A number of intellectual and religious frameworks helped her in this task. At different times in her life, H.D. drew on psychoanalysis, spiritualism, and Christian spirituality to understand what had happened to her on the Greek island. Matte Robinson’s new monograph, The Astral H.D. explores a further framework H.D. used for understanding her Corfu experience and others like it: occult science. The various frameworks she used meshed—or at times clashed—as H.D. struggled to think through the implications of her experience, but Robinson’s monograph sidesteps the complexities of these interactions by focusing on the period between 1952 and H.D.’s death in 1961, the period when, he claims, occult texts came to exert a particular hold upon her thought.

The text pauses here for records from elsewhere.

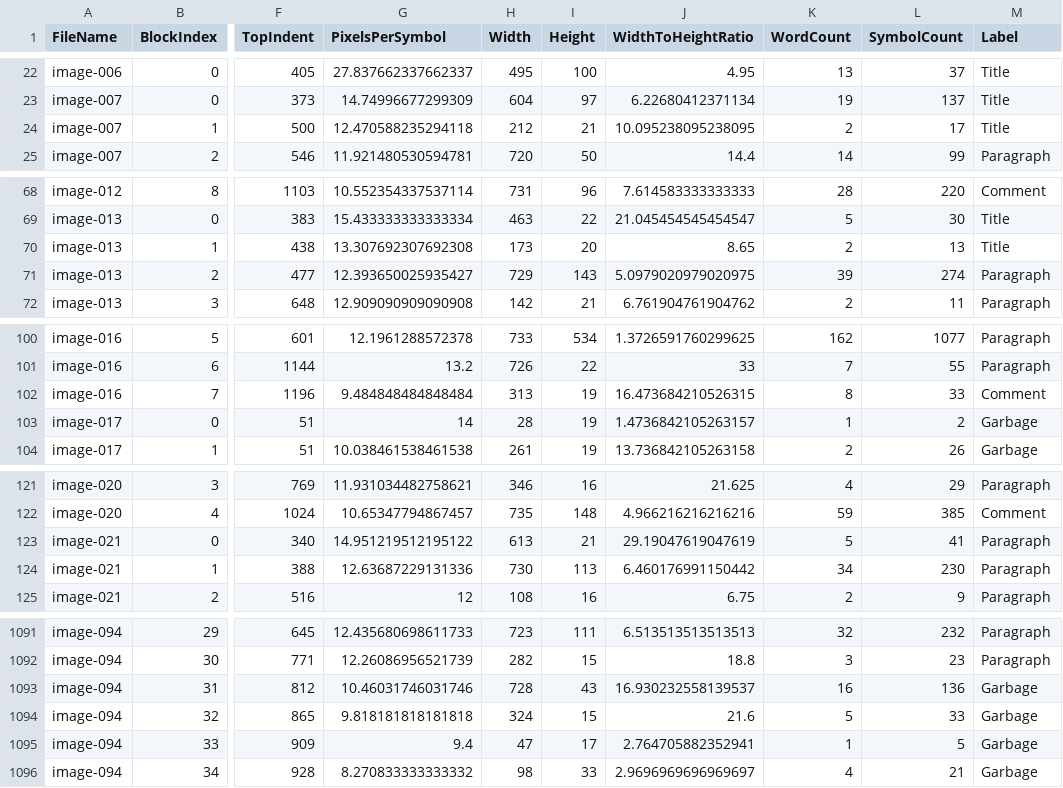
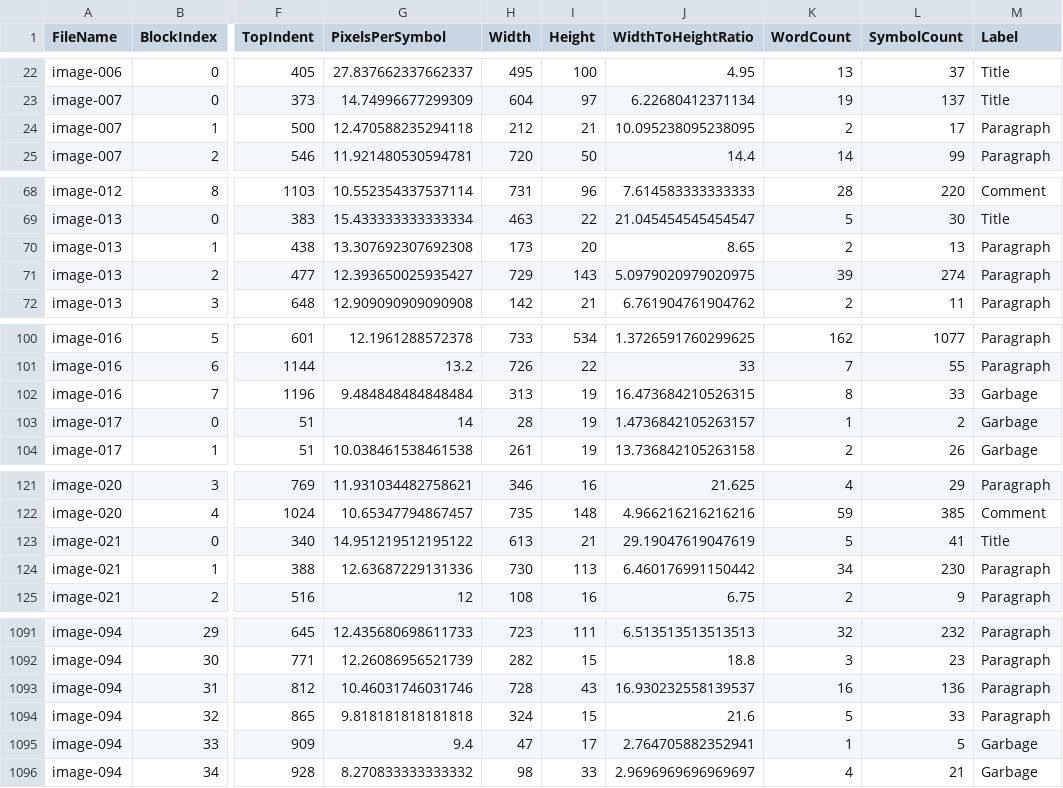
Before and after one commit to dikt-prole/lenin-search, a CSV file: corpus/ocr/pavlov-v1/t01/ocr-block-rows-manually-labeled-100-pages.csv, drawn as a sheet; only a part is shown, gaps mark what is left out; the diff covers the shown part only; the diff names each change by its address in the sheet, - before the commit and + after, or states it on an @@ line.

```diff
--- a/corpus/ocr/pavlov-v1/t01/ocr-block-rows-manually-labeled-100-pages.csv
+++ b/corpus/ocr/pavlov-v1/t01/ocr-block-rows-manually-labeled-100-pages.csv
-M24 (Label): Title
+M24 (Label): Paragraph
-M70 (Label): Title
+M70 (Label): Paragraph
-M102 (Label): Comment
+M102 (Label): Garbage
-M123 (Label): Paragraph
+M123 (Label): Title
-M1093:M1094 (Label): Garbage
+M1093:M1094 (Label): Paragraph
```
Also changed, not shown: 37 edited cells elsewhere in this file, corpus/ocr/pavlov-v1/t01/ocr-block-rows-auto-labeled.csv, 4 other files.
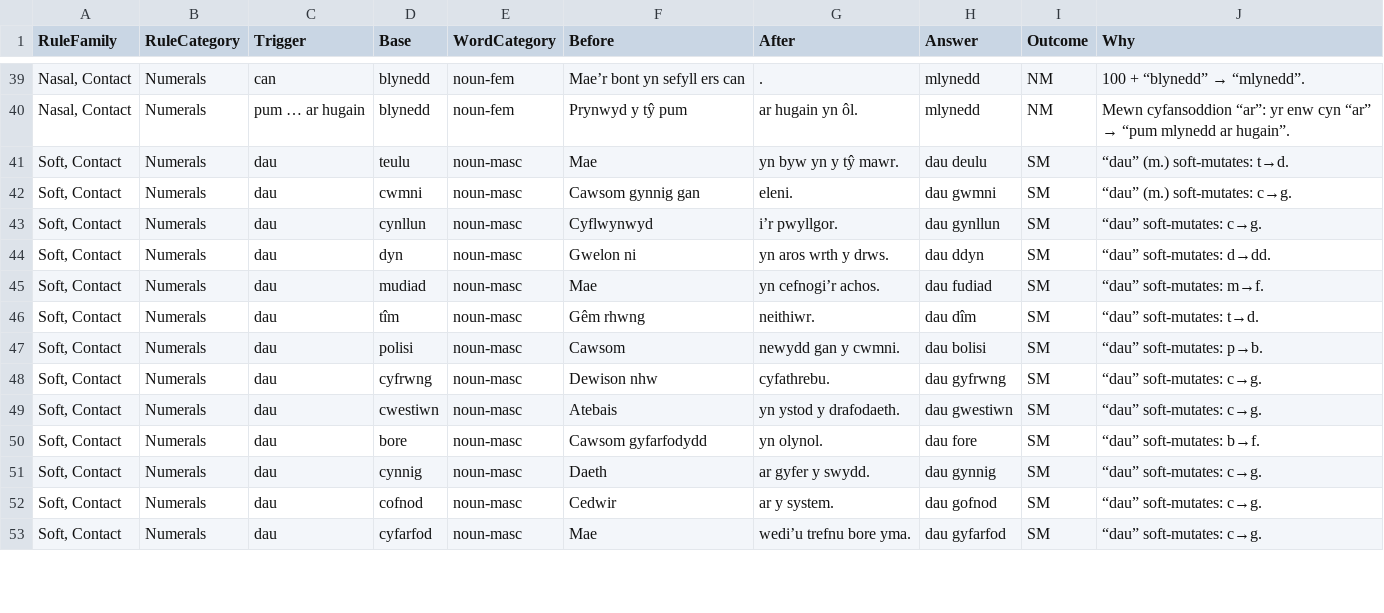
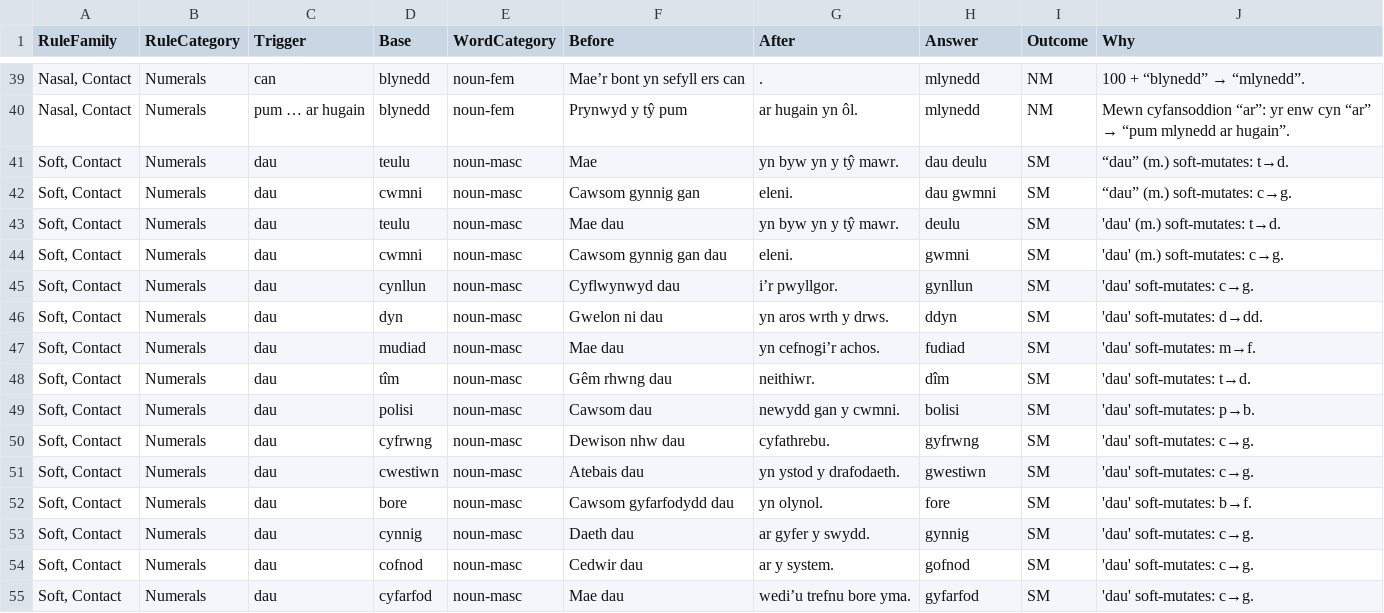
Before and after one commit to katyjohannab/welsh-mutation-trainer, a CSV file: data/cards.csv, drawn as a sheet; only a part is shown, gaps mark what is left out; addresses are those after the commit; the diff covers the shown part only; the diff names each change by its address in the sheet, - before the commit and + after, or states it on an @@ line.

```diff
--- a/data/cards.csv
+++ b/data/cards.csv
+row 43: Soft, Contact | Numerals | dau | teulu | noun-masc | Mae dau | yn byw yn y tŷ mawr. | deulu | SM | 'dau' (m.) soft-mutates: t→d.
+row 44: Soft, Contact | Numerals | dau | cwmni | noun-masc | Cawsom gynnig gan dau | eleni. | gwmni | SM | 'dau' (m.) soft-mutates: c→g.
-F45 (Before): Cyflwynwyd
+F45 (Before): Cyflwynwyd dau
-H45 (Answer): dau gynllun
+H45 (Answer): gynllun
-J45 (Why): “dau” soft-mutates: c→g.
+J45 (Why): 'dau' soft-mutates: c→g.
-F46 (Before): Gwelon ni
+F46 (Before): Gwelon ni dau
-H46 (Answer): dau ddyn
+H46 (Answer): ddyn
-J46 (Why): “dau” soft-mutates: d→dd.
+J46 (Why): 'dau' soft-mutates: d→dd.
-F47 (Before): Mae
+F47 (Before): Mae dau
-H47 (Answer): dau fudiad
+H47 (Answer): fudiad
-J47 (Why): “dau” soft-mutates: m→f.
+J47 (Why): 'dau' soft-mutates: m→f.
-F48 (Before): Gêm rhwng
+F48 (Before): Gêm rhwng dau
-H48 (Answer): dau dîm
+H48 (Answer): dîm
-J48 (Why): “dau” soft-mutates: t→d.
+J48 (Why): 'dau' soft-mutates: t→d.
-F49 (Before): Cawsom
+F49 (Before): Cawsom dau
-H49 (Answer): dau bolisi
+H49 (Answer): bolisi
-J49 (Why): “dau” soft-mutates: p→b.
+J49 (Why): 'dau' soft-mutates: p→b.
-F50 (Before): Dewison nhw
+F50 (Before): Dewison nhw dau
-H50 (Answer): dau gyfrwng
+H50 (Answer): gyfrwng
-J50:J51 (Why): “dau” soft-mutates: c→g.
+J50:J51 (Why): 'dau' soft-mutates: c→g.
-F51 (Before): Atebais
+F51 (Before): Atebais dau
-H51 (Answer): dau gwestiwn
+H51 (Answer): gwestiwn
-F52 (Before): Cawsom gyfarfodydd
+F52 (Before): Cawsom gyfarfodydd dau
-H52 (Answer): dau fore
+H52 (Answer): fore
-J52 (Why): “dau” soft-mutates: b→f.
+J52 (Why): 'dau' soft-mutates: b→f.
-F53 (Before): Daeth
+F53 (Before): Daeth dau
-H53 (Answer): dau gynnig
+H53 (Answer): gynnig
-J53:J55 (Why): “dau” soft-mutates: c→g.
+J53:J55 (Why): 'dau' soft-mutates: c→g.
-F54 (Before): Cedwir
+F54 (Before): Cedwir dau
-H54 (Answer): dau gofnod
+H54 (Answer): gofnod
-F55 (Before): Mae
+F55 (Before): Mae dau
-H55 (Answer): dau gyfarfod
+H55 (Answer): gyfarfod
```
Also changed, not shown: 23 edited cells elsewhere in this file.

As Robinson is well aware, the label “occult” can encompass a vast range of practices and ideas from alchemy to demonology and astral projection—all subjects explored at various points in this volume. Nevertheless, and in order to ensure attention is directed to H.D. and her work, Robinson centers his discussion on the observable record of H.D.’s readings in the occult, focusing on the marginalia included in the books of her personal library. H.D.’s copies of works by the French esoteric writer Robert Ambelain (1907–97)—Adam, dieu rouge, Dans l’ombre des cathedrales, and La Kabbale pratique—fall under particular scrutiny. Robinson correlates, for example, H.D.’s extensively annotated copy of La Kabbale pratique with dates and notes included in one of H.D.’s personal notebooks to argue that the poet turned to Ambelain not only for poetic inspiration but also for spiritual guidance. Robinson suggests that H.D. herself practiced forms of the rites she modified from her occult reading (131–42). The introductory note by H.D.’s literary executor, Norman Holmes Pearson, to the poem “Sagesse”—included in the posthumous Hermetic Definition—cited H.D.’s creative debt to Ambelain’s text, but Robinson’s discussion situates her reading of Ambelain in the context of her personal spiritual practice. Thus, “Sagesse” itself becomes a liturgical poem in which biographical material and occult reading come together in service of what Robinson calls H.D’s process of “working things out” (4), helping her understand the significance of her various psychic experiences. [End Page 889]
The Astral H.D. is at its strongest when—as in the example above—it uses H.D.’s marginalia to offer new readings of her major texts. In another section, Robinson charts the impact of H.D.’s reading of Arthur Weigall’s The Paganism in our Christianity (1928) on one of her major poetic works, Trilogy (40–48). The Paganism in our Christianity has a Christian apologetic slant: Weigall surveys the pagan sources for many supposedly early Christian traditions, and recommends that these interjections be purged in pursuit of a purified Christian religion centered on the life and teachings of the historical Jesus. H.D.’s marginalia, however, show that she—perhaps unsurprisingly given her fascination with occult histories of religion—ignored the thrust of Weigall’s argument, and instead mined the volume for its account of the intersections of Christianity and paganism. This material, Robinson notes, went on to inform her retelling of the nativity story in Trilogy. Methodologically, then, the monograph exemplifies a willingness to historicize our understanding of...